Regina King picked up the best supporting actress award for her role in Barry Jenkins’ emotive drama If Beale Street Could Talk, beating Bafta winner Rachel Weisz. A tearful King paid tribute to both Jenkins and James Baldwin, whose 1974 novel the film is based on, calling him “one of the great artists of our time”.
The night began with a performance by Queen, led by Adam Lambert, before the arrival of Amy Poehler, Tina Fey and Maya Rudolph, who answered some burning questions for viewers. “There is no host tonight, there won’t be a popular movie category tonight, and Mexico will not be paying for the wall,” Rudolph said. The trio then offered up an all-too-brief tease of what it would have looked like if they had been hosting. Apart from Melissa McCarthy and Brian Tyree Henry, who dressed up in a combination of elements from the year’s best costume design nominees to give the award, the night was free from skits, and played straighter than usual.
It was a mostly apolitical night, without much mention of Donald Trump, although in presenting the award for best foreign language film, Javier Bardem started by saying, in Spanish: “There are no borders or walls that can restrain ingenuity or talent.” While accepting the award for best adapted screenplay for BlacKkKlansman, Spike Lee reminded Americans that the 2020 election is around the corner. “We must all mobilise, we must all be on the right side of history,” he said.
Sony’s critically acclaimed Spider-Man: Into the Spider-verse, which brought much-needed diversity to the Spider-Man universe, was named best animated feature, putting an end to Disney’s six-year hold on the category. “To our audience, we just want you to know that we see you,” said co-director Peter Ramsey.

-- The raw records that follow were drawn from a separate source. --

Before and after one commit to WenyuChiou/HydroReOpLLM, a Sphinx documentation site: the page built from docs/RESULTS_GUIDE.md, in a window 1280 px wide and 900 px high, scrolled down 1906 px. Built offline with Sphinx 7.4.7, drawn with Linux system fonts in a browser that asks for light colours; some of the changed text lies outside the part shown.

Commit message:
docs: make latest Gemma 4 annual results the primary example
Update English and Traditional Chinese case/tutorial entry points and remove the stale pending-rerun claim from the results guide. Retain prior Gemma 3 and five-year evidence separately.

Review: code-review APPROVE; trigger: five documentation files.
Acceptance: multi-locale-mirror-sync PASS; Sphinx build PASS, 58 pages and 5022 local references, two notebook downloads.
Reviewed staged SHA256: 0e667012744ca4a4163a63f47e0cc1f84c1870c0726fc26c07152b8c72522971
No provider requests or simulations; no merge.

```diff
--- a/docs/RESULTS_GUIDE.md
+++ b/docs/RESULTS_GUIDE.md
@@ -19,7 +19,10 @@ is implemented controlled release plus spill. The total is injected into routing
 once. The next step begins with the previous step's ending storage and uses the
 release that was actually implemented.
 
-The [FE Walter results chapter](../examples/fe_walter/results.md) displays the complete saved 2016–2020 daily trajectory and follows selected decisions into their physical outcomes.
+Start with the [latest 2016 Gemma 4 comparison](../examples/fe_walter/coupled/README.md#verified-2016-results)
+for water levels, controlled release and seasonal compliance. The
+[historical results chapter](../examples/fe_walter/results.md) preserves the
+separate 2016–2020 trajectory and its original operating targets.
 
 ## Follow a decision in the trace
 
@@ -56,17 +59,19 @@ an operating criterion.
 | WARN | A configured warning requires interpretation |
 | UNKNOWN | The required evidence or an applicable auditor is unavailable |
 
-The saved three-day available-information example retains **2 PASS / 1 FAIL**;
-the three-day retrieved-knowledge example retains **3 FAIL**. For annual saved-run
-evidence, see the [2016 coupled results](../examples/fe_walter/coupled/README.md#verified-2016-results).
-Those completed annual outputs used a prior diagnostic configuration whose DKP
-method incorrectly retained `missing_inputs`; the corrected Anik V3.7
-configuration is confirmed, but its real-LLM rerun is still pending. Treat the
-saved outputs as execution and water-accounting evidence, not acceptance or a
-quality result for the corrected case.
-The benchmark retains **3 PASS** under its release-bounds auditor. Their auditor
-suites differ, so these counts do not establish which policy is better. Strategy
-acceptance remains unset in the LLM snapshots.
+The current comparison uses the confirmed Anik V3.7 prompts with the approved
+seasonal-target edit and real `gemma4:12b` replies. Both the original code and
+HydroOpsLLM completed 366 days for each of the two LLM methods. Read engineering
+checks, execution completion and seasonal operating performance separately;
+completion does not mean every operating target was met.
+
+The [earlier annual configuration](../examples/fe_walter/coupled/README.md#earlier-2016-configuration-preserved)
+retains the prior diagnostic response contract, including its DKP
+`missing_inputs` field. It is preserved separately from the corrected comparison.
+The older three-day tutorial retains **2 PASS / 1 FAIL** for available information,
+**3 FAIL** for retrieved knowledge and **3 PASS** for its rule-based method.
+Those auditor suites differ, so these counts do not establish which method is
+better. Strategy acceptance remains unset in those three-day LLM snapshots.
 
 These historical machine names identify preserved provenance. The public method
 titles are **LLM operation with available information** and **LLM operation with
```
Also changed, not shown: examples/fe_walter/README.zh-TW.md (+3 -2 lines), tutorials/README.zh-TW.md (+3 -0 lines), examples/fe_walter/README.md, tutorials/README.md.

Elsewhere, Disney did win best animated short for Bao.
Nominated for eight Oscars, A Star Is Born had to make do with only one win, for best original song. While accepting the award for Shallow, a tearful Lady Gaga said: “I’ve worked hard for a long time and it’s not about winning. What it’s about is not giving up. If you have a dream, fight for it.” The song was performed onstage by Gaga and Bradley Cooper earlier in the night, and received a standing ovation.

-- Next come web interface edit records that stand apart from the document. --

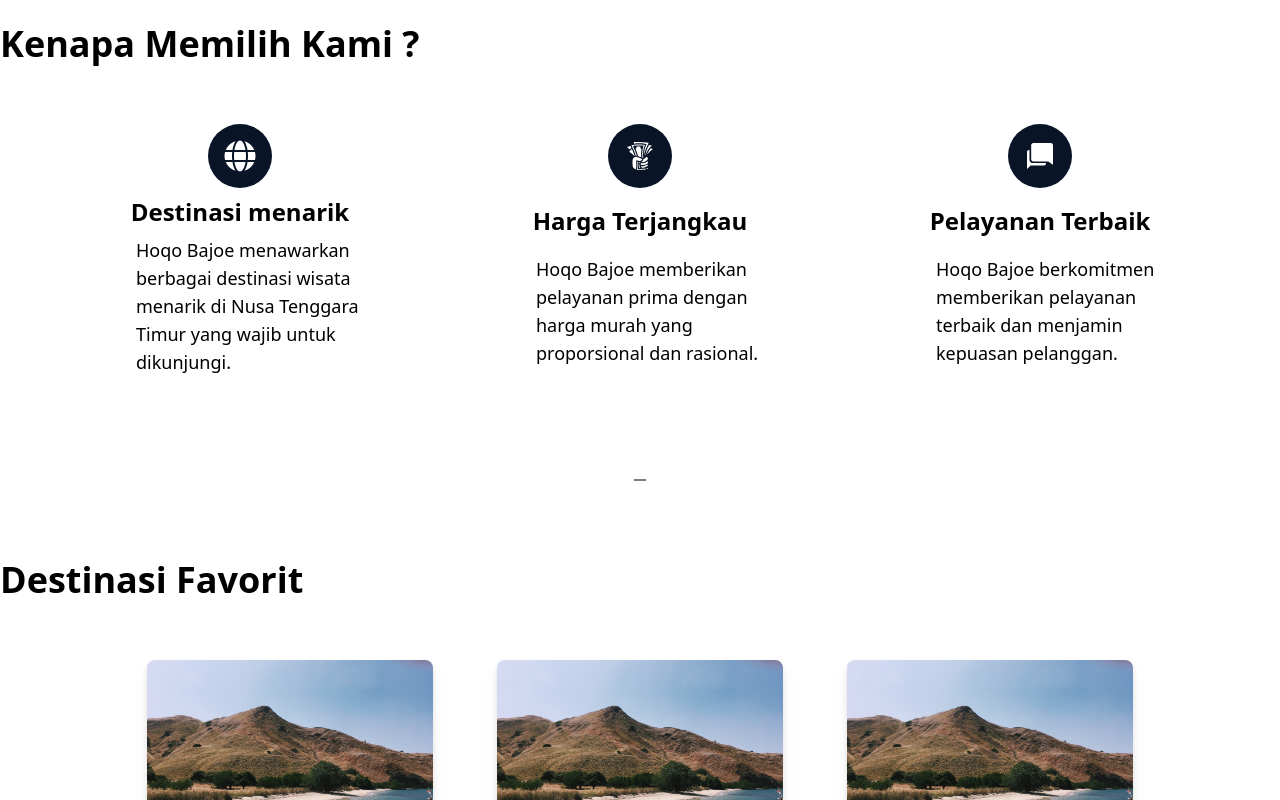
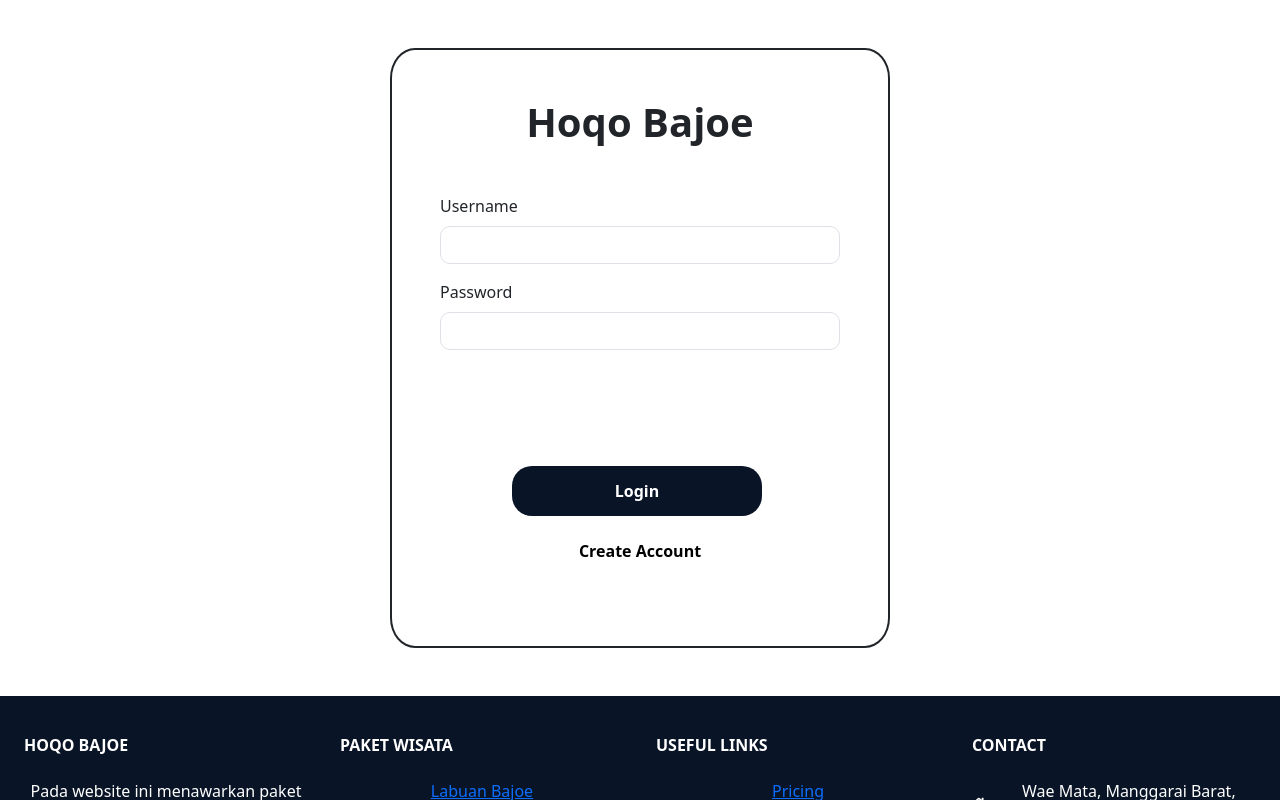
Before and after one commit to HoqoBajoe/fe, a React (Create React App) app: page / in a window 1280 px wide. Shown: the top 800 px of the page. Built offline with nearby package versions, Linux system fonts and the light colour scheme; what tw-elements would draw is missing.

Commit message:
Membuat Login Page

```diff
--- a/src/App.js
+++ b/src/App.js
@@ -1,9 +1,13 @@
 import HomePage from "./HomePage";
+import "bootstrap/dist/css/bootstrap.min.css"
+import Loginpage from "./Loginpage";
+
 
 function App() {
   return (
     <div className="App">
-      <HomePage/>
+      {/* <HomePage/> */}
+      <Loginpage/>
     </div>
   );
 }
--- /dev/null
+++ b/src/Components/Login/Login.jsx
@@ -0,0 +1,33 @@
+import React from "react";
+import '../loginstyle.css'
+
+
+
+function Login(){
+    return(
+
+        <div className="container mb-5 ">
+            <div className="m-auto px-5 py-5 mt-5" id="div1">
+                <form action="">
+                    <h1 className="text-center mb-5" style={{fontWeight: "bold"}} >Hoqo Bajoe</h1>
+                    <div className="mb-3">
+                        <label for="Username" className="form-label">Username</label>
+                        <input type="text" className="form-control" style={{borderRadius: "10px"}} id="Username" ></input>
+                    </div>
+                    <div className="mb-3">
+                        <label for="password" className="form-label" >Password</label>
+                        <input type="password" className="form-control" style={{borderRadius: "10px"}} id="password"></input>
+                    </div>
+                    <div className="mx-4">
+                        <button type="submit" className="mx-5 p-1 text-white" id="divb" >Login</button>
+                    </div>
+                    <div className="mt-3 text-center">
+                        <a className="btn text-black" style={{textDecoration: "none", fontWeight: "bold"}}>Create Account</a>
+                    </div>
+                </form>
+            </div>
+        </div>
+    )
+}
+
+export default Login
--- /dev/null
+++ b/src/Components/loginstyle.css
@@ -0,0 +1,16 @@
+#div1 {
+    width: 500px;
+    height: 600px;
+    border: 2px solid;
+    border-radius: 5%;
+    background-color: white;
+}
+
+#divb{
+    background-color: #091426;
+    border-radius: 20px;
+    width: 250px;
+    height: 50px;
+    font-weight: bold;
+    margin-top: 100px;
+}
--- /dev/null
+++ b/src/Loginpage.jsx
@@ -0,0 +1,17 @@
+import React from 'react'
+import Footer from './Components/Navigation/Footer'
+import Login from './Components/Login/Login'
+
+function Loginpage(){
+    return(
+        <div>
+            <div>
+                <Login />
+            </div>
+
+            <Footer/>
+        </div>
+    )
+}
+
+export default Loginpage
```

The evening saw historic wins for Ruth Carter, the first black winner of the best costume design award, and Hannah Beachler, the first black winner of best production design, both for Black Panther. The Marvel film also won best original score for composer Ludwig Göransson, a longtime collaborator of director Ryan Coogler.
The annual in memoriam section, this year scored by John Williams, remembered artists including Margot Kidder, Bernardo Bertolucci, Neil Simon, Burt Reynolds, Milos Forman, Penny Marshall, Stan Lee, William Goldman, Nicolas Roeg and Albert Finney, although character actor Dick Miller, known for work in Gremlins and The Terminator, was left out.

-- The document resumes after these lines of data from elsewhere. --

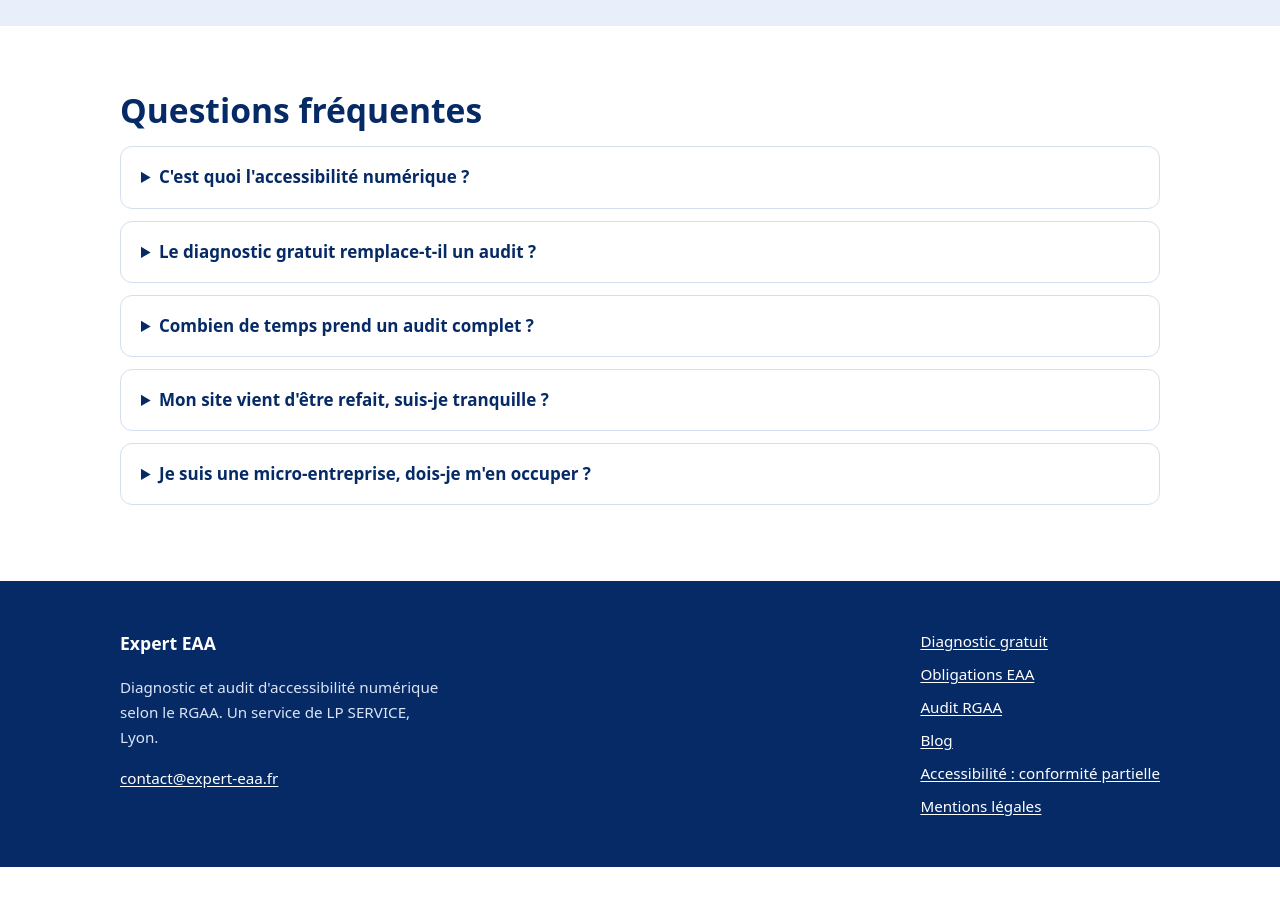
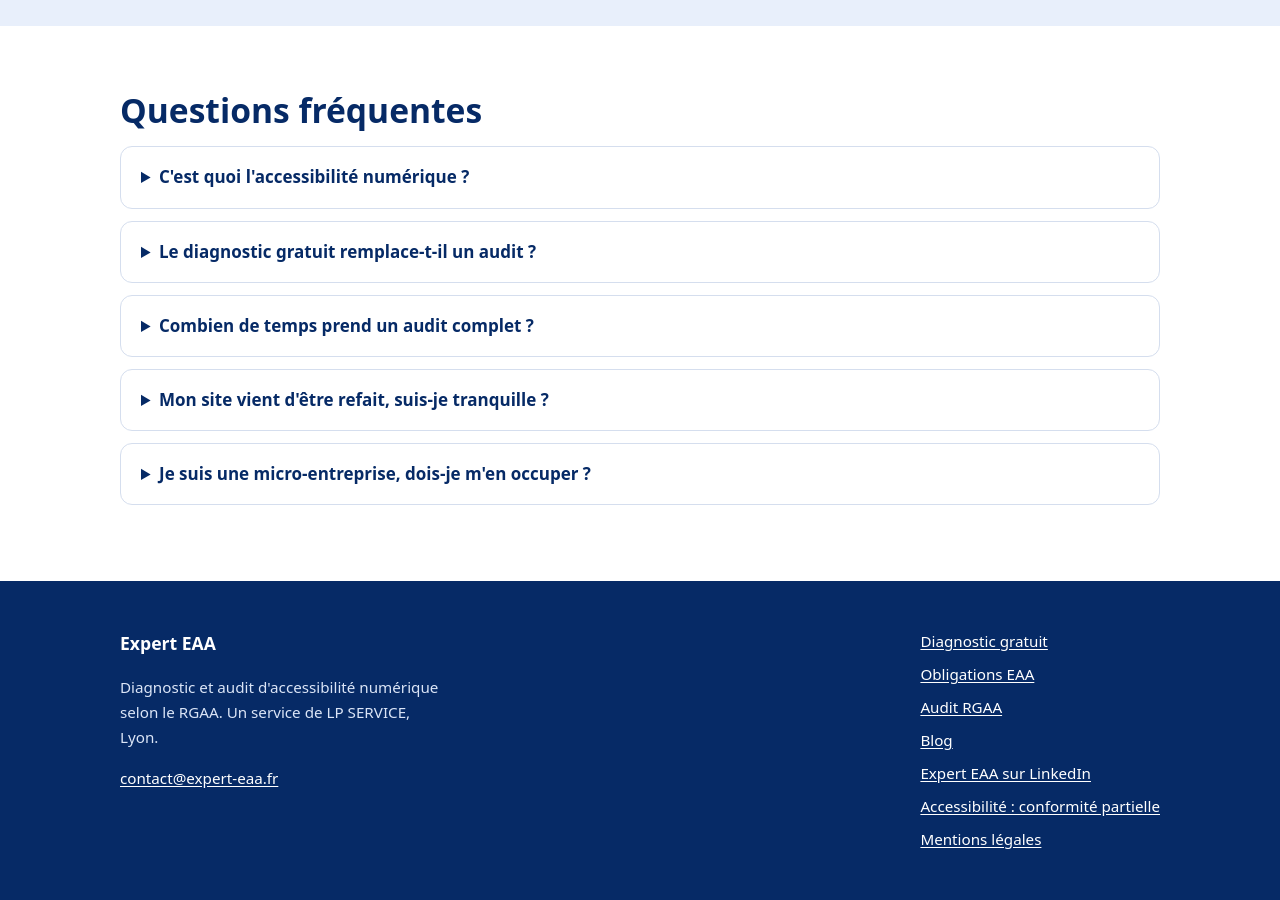
Before and after one commit to lmoh69/expert-eaa, a Jekyll site: the page built from index.html, in a window 1280 px wide and 900 px high, scrolled down 3495 px. Built offline with Jekyll 4.4.1, drawn with Linux system fonts in a browser that asks for light colours; a script that is not in the unit is left out; before the commit the page ends 4362 px from its top, so only the background shows below that; part of the change alters nothing that is shown.

Commit message:
Lien LinkedIn Expert EAA

```diff
--- a/_config.yml
+++ b/_config.yml
@@ -8,7 +8,7 @@ timezone: Europe/Paris
 permalink: /blog/:title/
 tally_form: gDJLal
 contact_email: contact@expert-eaa.fr
-linkedin_url: ""
+linkedin_url: "https://www.linkedin.com/company/expert-eaa/"
 plugins:
   - jekyll-sitemap
   - jekyll-seo-tag
```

“I can’t believe a film about menstruation just won an Oscar,” said director Rayka Zehtabchi, who took home the Oscar for best documentary short for Period. End of Sentence – beating the Guardian’s contender Black Sheep. The Oscar for best documentary was awarded to Free Solo, the story of free-climber Alex Hannold.
The 91st ceremony had been plagued with indecision and problems, from Kevin Hart’s history of homophobia leading to him stepping down as host, to the decision not to include an award for popular film, to the reversal of the announcement that four awards would take place in commercial breaks. The Academy had also stated that the ceremony would come in at a tidy three hours, yet it ran to almost three and a half.